- EXERCISE REQUIREMENTS -
Word for word, set down the listing that appears after this line.

_ _ _ _ _

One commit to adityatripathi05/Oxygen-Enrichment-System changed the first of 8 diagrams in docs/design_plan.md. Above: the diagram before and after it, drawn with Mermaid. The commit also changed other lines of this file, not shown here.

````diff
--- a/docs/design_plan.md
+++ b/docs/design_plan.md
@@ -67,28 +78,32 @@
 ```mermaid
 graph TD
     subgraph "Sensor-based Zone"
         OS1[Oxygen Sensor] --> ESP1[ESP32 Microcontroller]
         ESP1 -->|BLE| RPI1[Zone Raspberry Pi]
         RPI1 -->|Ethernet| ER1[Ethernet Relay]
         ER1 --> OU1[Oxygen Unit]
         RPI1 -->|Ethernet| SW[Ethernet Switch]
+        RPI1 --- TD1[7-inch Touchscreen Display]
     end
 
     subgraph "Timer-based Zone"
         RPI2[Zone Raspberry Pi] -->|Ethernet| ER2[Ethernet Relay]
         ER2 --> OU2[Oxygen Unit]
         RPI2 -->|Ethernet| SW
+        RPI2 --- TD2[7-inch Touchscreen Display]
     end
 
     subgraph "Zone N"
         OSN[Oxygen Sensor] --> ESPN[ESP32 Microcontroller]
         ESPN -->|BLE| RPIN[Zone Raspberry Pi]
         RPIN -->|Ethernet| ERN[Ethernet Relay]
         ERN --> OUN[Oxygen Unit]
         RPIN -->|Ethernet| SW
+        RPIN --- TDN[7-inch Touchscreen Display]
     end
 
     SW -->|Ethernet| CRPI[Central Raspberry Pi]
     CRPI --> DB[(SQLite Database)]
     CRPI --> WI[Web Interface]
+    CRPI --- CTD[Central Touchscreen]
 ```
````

_ _ _ _ _

- ANSWER SECTION -
One commit to adityatripathi05/Oxygen-Enrichment-System changed the first of 8 diagrams in docs/design_plan.md. Above: the diagram before and after it, drawn with Mermaid. The commit also changed other lines of this file, not shown here.

````diff
--- a/docs/design_plan.md
+++ b/docs/design_plan.md
@@ -67,28 +78,32 @@
 ```mermaid
 graph TD
     subgraph "Sensor-based Zone"
         OS1[Oxygen Sensor] --> ESP1[ESP32 Microcontroller]
         ESP1 -->|BLE| RPI1[Zone Raspberry Pi]
         RPI1 -->|Ethernet| ER1[Ethernet Relay]
         ER1 --> OU1[Oxygen Unit]
         RPI1 -->|Ethernet| SW[Ethernet Switch]
+        RPI1 --- TD1[7-inch Touchscreen Display]
     end
 
     subgraph "Timer-based Zone"
         RPI2[Zone Raspberry Pi] -->|Ethernet| ER2[Ethernet Relay]
         ER2 --> OU2[Oxygen Unit]
         RPI2 -->|Ethernet| SW
+        RPI2 --- TD2[7-inch Touchscreen Display]
     end
 
     subgraph "Zone N"
         OSN[Oxygen Sensor] --> ESPN[ESP32 Microcontroller]
         ESPN -->|BLE| RPIN[Zone Raspberry Pi]
         RPIN -->|Ethernet| ERN[Ethernet Relay]
         ERN --> OUN[Oxygen Unit]
         RPIN -->|Ethernet| SW
+        RPIN --- TDN[7-inch Touchscreen Display]
     end
 
     SW -->|Ethernet| CRPI[Central Raspberry Pi]
     CRPI --> DB[(SQLite Database)]
     CRPI --> WI[Web Interface]
+    CRPI --- CTD[Central Touchscreen]
 ```
````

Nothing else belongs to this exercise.